::: Provided data

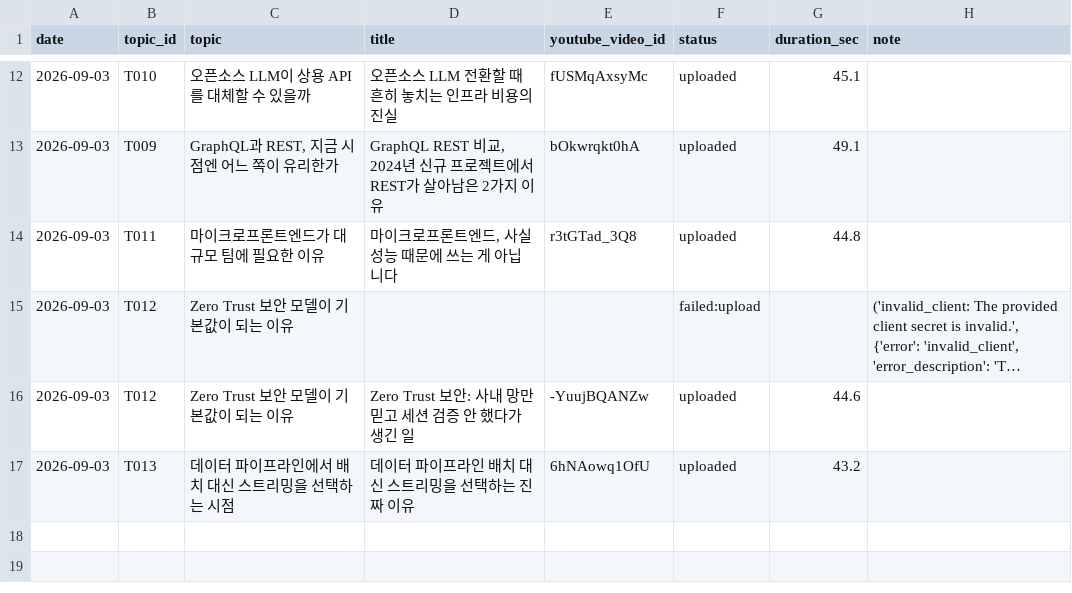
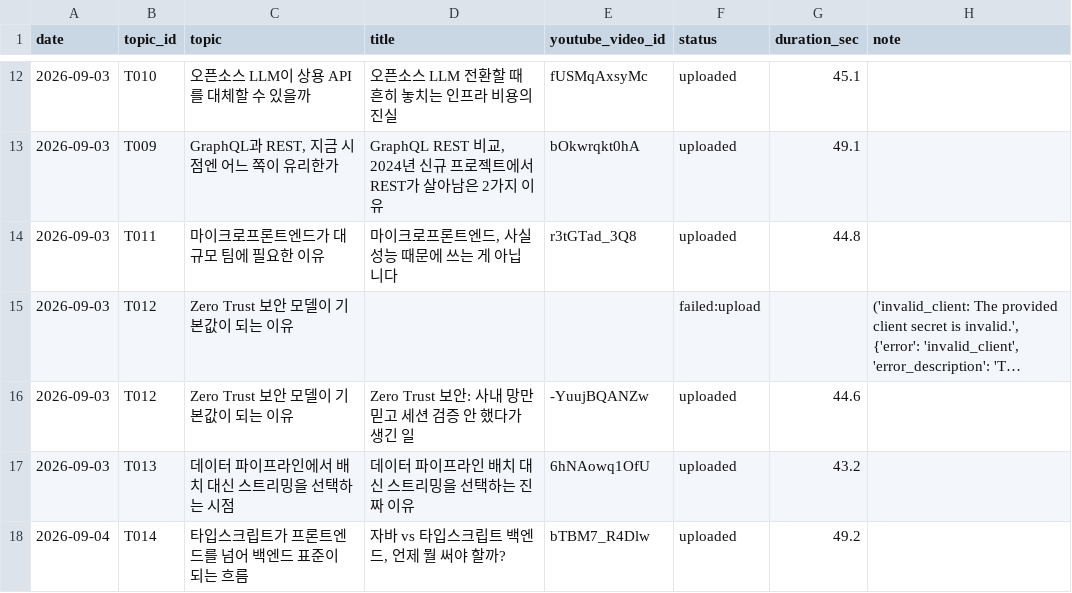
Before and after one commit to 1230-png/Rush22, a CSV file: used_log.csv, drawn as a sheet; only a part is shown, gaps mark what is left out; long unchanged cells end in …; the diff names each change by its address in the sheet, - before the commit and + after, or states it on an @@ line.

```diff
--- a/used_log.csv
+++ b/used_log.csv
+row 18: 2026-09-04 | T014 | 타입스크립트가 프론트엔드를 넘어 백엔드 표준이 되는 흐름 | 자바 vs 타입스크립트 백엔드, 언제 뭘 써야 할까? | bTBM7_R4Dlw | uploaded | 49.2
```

::::::
::: Provided data

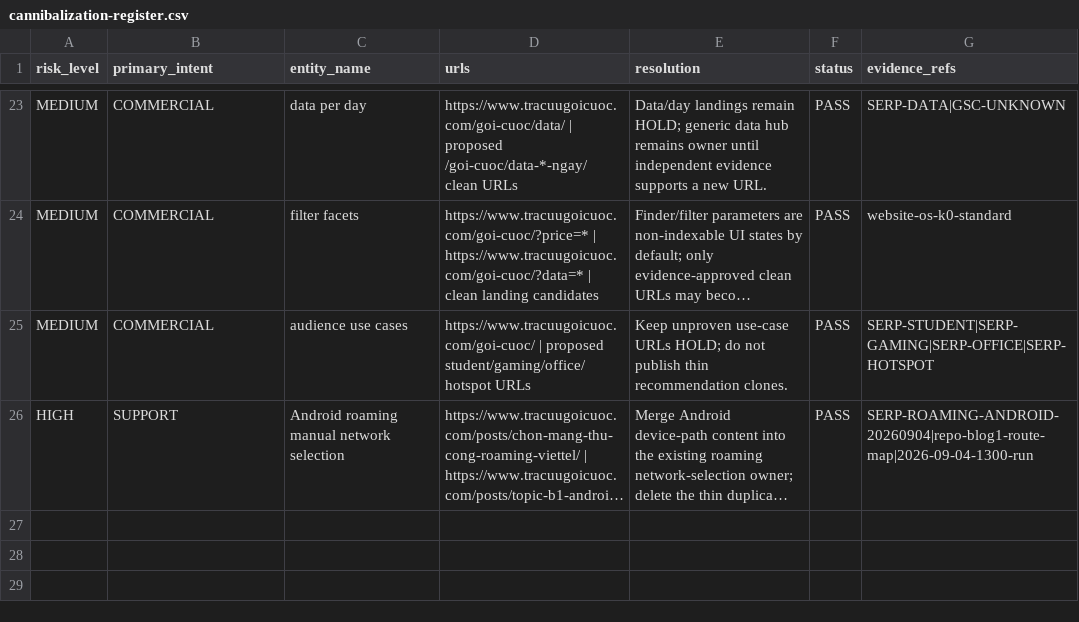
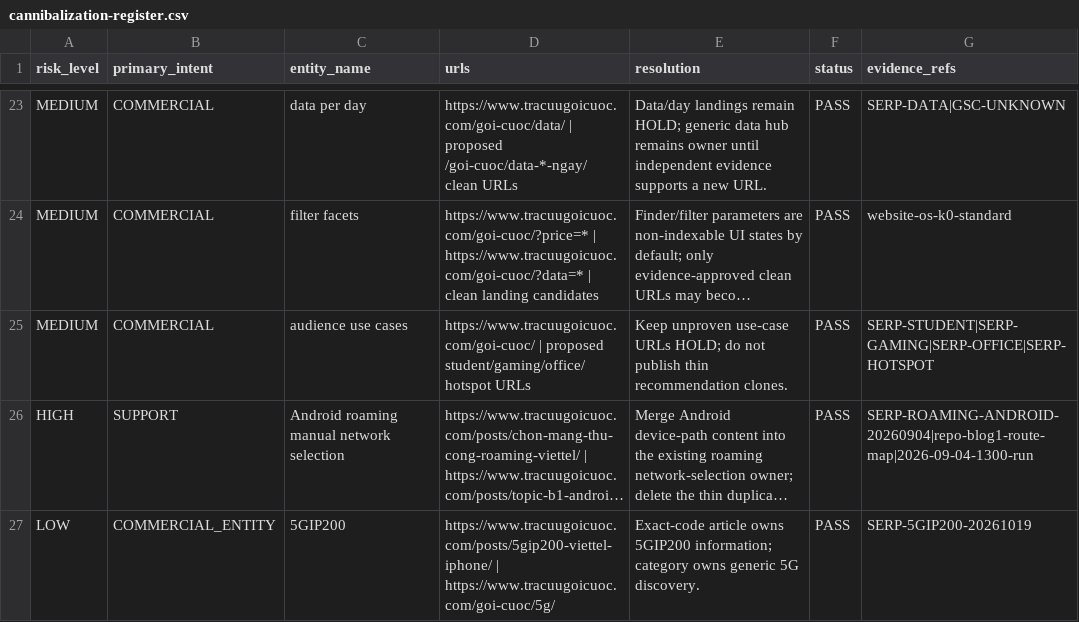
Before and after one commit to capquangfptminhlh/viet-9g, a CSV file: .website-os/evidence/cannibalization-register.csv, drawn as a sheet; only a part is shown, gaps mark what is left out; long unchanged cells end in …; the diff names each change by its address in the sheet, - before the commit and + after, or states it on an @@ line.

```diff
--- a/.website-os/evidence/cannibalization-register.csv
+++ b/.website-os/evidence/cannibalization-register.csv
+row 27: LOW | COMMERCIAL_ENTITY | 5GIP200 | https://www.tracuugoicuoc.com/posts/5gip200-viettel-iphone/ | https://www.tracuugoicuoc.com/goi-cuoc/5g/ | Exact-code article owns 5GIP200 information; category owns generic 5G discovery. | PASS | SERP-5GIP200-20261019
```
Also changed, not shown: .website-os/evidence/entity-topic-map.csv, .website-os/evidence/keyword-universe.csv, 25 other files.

::::::

Work item
Determine the number of lines in the records that include the string "long", and respond with that number only.

Expected output
2